What do we say to the atheist? When he’s in trouble, he’s demanding that the government changes the law to allow him to “die with dignity” when he wants to, because he’s convinced himself there’s nothing after death. But how does he know? He doesn’t.

What do we say to the dozens I passed in the street on the way home on New Years Eve, crouching in little huddles on the pavement, all starting fires. It wasn’t because they were cold. They were burning fake money, in case their dead relatives needed a bob or two in the afterlife. It’s incredible what some people believe, honestly.

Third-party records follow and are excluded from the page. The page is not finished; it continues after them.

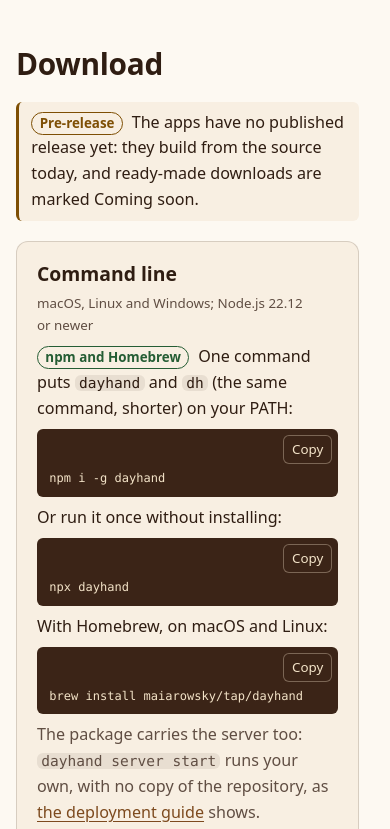
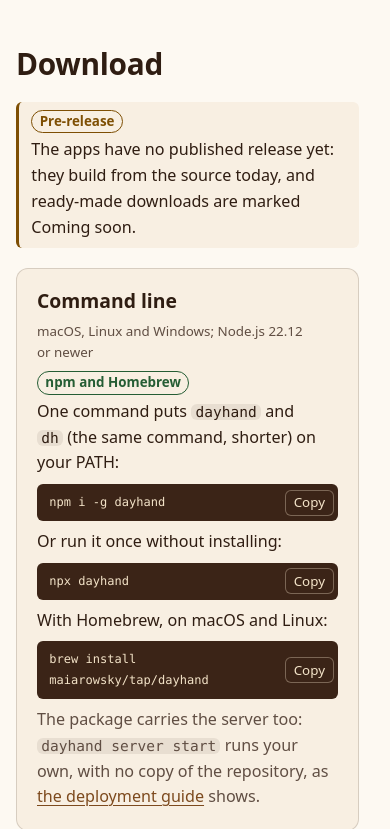
Before and after one commit to maiarowsky/dayhand, an Astro site in the folder site/: page / in a window 390 px wide. Shown: the part 8524-9353 px from the top of the page. Built offline with nearby package versions, Linux system fonts and the light colour scheme; Astro itself is replaced by a stand-in of ours.

Commit message:
fix(site): tidy the Download section on phones
Each command and its Copy button now share one low row, and a long command
wraps at its spaces with a hanging indent instead of leaving a tall, half-empty
block. Badges label the line under them instead of sitting inside a sentence,
in the cards and in the Pre-release note, and inline code keeps the line
height of the text around it. Scoped to the Download section.

```diff
--- a/site/src/styles/site.css
+++ b/site/src/styles/site.css
@@ -371,6 +371,22 @@ pre.code {
 .downloads .card p { color: var(--text); }
 .downloads .card .meta, .downloads .card .later { color: var(--muted); }
 .card.ios { background: transparent; border-style: dashed; }
+/* A command and its Copy button share one low row; a long command wraps at its spaces instead of hiding. */
+.downloads .code-wrap {
+  grid-template-columns: minmax(0, 1fr) auto;
+  align-items: center;
+  column-gap: var(--space-2xs);
+  padding-inline-end: var(--space-2xs);
+  border-radius: var(--radius-inner);
+  background: var(--code-bg);
+}
+.downloads .code-wrap pre { padding-block-start: var(--space-xs); background: none; white-space: pre-wrap; }
+@supports (text-indent: 2ch hanging each-line) {
+  .downloads .code-wrap pre { text-indent: 2ch hanging each-line; }
+}
+.downloads .copy { position: relative; inset: auto; line-height: 1.4; }
+/* Short names in a sentence keep the line height of the text around them. */
+:is(.downloads, .status) :not(pre) > code { line-height: 1; }
 
 .status {
   justify-self: start;
@@ -388,7 +404,15 @@ pre.code {
   border-radius: 999px;
   font-size: var(--step--1);
   font-weight: 600;
+  line-height: 1.6;
   white-space: nowrap;
+}
+/* In Download a badge labels the line under it, so it never sits inside a sentence. */
+:is(.downloads, .status) .badge {
+  display: block;
+  inline-size: fit-content;
+  margin-block-end: var(--space-2xs);
+  margin-inline-end: 0;
 }
 .badge.ok { color: var(--ok); }
 .badge.soon { color: var(--soon); }
```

And what about people such as my wife’s sister and her husband, who a few years ago visited us in the UK. Their daughter was graduating from Aston University, so we spent a weekend in Birmingham. We were delighted when they said they’d come with us to church. So we Googled “Chinese-speaking Evangelical churches in Birmingham,” of which there are several, and took them to one of them. Afterwards, without being prompted, they said something along the lines of, “They’re not worshipping God, it’s just a social club.” To which, sad to say, we had to agree. We couldn’t pretend they were wrong. These unbelieving visitors had put their finger precisely on that particular church’s problem. But the church wasn’t able to see it, and are probably carrying on in their own sweet way regardless today. So, what do we say to those who are, humanly speaking, the hardest to reach of all - those who’ve been disillusioned by the church?

What do we say to any of these poor lost souls? There’s only one thing we can ever say to any of them:


Luke 13:3,5

Except ye repent, ye shall all likewise perish.


Acts 3:19

Repent ye therefore, and be converted, that your sins may be blotted out, when the times of refreshing shall come from the presence of the Lord....


Acts 17:30-31

And the times of this ignorance God winked at; but now commandeth all men every where to repent: Because he hath appointed a day, in the which he will judge the world in righteousness by that man whom he hath ordained; whereof he hath given assurance unto all men, in that he hath raised him from the dead.

We’ll get laughed at and mocked, and certainly become unpopular for saying these things. But it’s the absolute truth, and we’ve got no other message of hope to give. We can’t change hearts, we leave it to the Lord to do that. But we must at least realise how serious the gospel message really is.


2 Corinthians 5:10-11

For we must all appear before the judgment seat of Christ; that every one may receive the things done in his body, according to that he hath done, whether it be good or bad. Knowing therefore the terror of the Lord, we persuade men.


And a final word to those who may find themselves, in the Lord’s providence, in a pulpit. Don’t shout. Don’t tell funny stories. Preach as though someone in the congregation has just had a bereavement. That should keep minds sufficiently focussed on eternal things.

Ecclesiastes 7:2

It is better to go to the house of mourning, than to go to the house of feasting: for that is the end of all men; and the living will lay it to his heart.